Although I can cite a few cases where I did see some type of miracle fluid perform as advertised I have many more stories where it did not work at all. When I worked for an auction company they loved using miracle fluids of any kind. If an engine had a smoking condition they asked me to dump in some stop smoke. If a transmission was slipping or leaking they would ask me to throw in some transmission in a bottle.
If you have broken metal parts inside the transmission there is no fluid that I know of that you can add that is going to fix the problem. This is why I always stress that if you want to try a stop leak type product go ahead. But don’t be disappointed if it doesn’t work or makes the situation worse. Although most people understand there is no harm in trying if you know the likely results.
Oil and fluid leaks on old cars
In my opinion the older the vehicle the less chance you have of a miracle fluid providing any assistance. This is one of those Catch-22’s where a stop leak product will work better on a new vehicle that is not leaking at all. Sure Older cars from the 80s and 90s where job security for mechanics like me. The auto manufacturers can be slow at adapting to problems with gaskets O-rings and sealing surfaces.
The best car I ever owned was a 1979 Pontiac Trans Am. I have a picture of the anniversary edition to the right. Although this was my favorite car it made a mess out of my parent’s driveway. The oil pan and valve covers were sealed with very thin cork gaskets.
Most stop leak products containing petroleum distillates won’t help a cork gasket leak. You can get rubberized replacement gaskets from aftermarket companies. I still hear about the driveway from my parents despite cleaning it with Oil eater (available above).
As far as the more modern automobiles from 2000 and newer, oil leaks are just not as common today as they where years ago. This is because the manufacturers have improved not only the gaskets but the sealing surfaces that they push against to seal in fluids. This is largely in part to better casting procedures and computerized manufacturing equipment that is capable of much straighter and longer surfaces. This does not mean that you will never have an oil leak on this type of vehicle.

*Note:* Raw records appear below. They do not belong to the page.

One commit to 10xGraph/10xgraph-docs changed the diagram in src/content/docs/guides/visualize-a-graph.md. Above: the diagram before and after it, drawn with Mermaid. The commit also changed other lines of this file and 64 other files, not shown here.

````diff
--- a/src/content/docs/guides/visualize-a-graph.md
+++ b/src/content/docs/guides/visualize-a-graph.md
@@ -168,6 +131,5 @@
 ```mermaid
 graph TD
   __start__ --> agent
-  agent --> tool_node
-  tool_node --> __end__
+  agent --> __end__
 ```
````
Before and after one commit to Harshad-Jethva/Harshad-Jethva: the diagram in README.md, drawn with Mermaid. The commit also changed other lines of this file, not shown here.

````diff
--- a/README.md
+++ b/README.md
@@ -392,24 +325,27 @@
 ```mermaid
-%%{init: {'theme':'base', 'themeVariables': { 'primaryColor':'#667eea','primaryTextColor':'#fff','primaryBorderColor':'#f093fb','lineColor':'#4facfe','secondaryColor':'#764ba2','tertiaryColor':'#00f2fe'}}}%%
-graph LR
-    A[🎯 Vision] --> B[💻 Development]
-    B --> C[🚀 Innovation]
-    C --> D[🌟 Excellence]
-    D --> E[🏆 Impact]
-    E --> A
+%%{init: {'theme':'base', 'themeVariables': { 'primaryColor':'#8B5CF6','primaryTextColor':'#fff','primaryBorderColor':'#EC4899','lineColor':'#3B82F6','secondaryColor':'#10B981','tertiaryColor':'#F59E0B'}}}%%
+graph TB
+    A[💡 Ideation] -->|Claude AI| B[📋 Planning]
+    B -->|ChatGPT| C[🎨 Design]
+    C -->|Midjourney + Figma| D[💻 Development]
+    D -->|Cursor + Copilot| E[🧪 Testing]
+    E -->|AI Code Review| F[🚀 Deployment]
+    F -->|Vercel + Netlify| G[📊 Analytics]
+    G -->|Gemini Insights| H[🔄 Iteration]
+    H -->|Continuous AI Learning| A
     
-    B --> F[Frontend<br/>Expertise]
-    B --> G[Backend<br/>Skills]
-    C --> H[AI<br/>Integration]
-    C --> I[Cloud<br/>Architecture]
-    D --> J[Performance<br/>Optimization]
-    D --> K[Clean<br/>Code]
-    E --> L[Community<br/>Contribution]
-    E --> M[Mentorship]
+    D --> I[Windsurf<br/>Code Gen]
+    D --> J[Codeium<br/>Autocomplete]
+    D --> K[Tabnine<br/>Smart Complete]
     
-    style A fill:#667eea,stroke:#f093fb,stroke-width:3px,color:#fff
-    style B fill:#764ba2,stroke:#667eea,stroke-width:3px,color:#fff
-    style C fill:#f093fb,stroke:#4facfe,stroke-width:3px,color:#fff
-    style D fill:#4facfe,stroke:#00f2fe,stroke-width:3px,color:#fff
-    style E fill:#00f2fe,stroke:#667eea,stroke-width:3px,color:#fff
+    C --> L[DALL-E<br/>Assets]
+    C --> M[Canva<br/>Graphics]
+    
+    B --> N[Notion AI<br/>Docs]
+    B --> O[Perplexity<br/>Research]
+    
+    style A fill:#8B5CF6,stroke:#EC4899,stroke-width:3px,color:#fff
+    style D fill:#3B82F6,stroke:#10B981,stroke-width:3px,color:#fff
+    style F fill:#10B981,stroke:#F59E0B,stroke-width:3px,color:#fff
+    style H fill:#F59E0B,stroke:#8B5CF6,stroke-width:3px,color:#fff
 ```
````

As I mentioned before you can take a look at my blazer article linked from above. But to make a long story short what happened was they changed the stamped metal timing cover to a plastic part that warped from heat and leaked oil heavy. If you would like to read more of my insightful automotive articles this next link will take you back to the automotive repair blog home page. If I could talk you into learning more about my favorite car of all time this next link will take you to a story about my 1979 Pontiac Trans Am.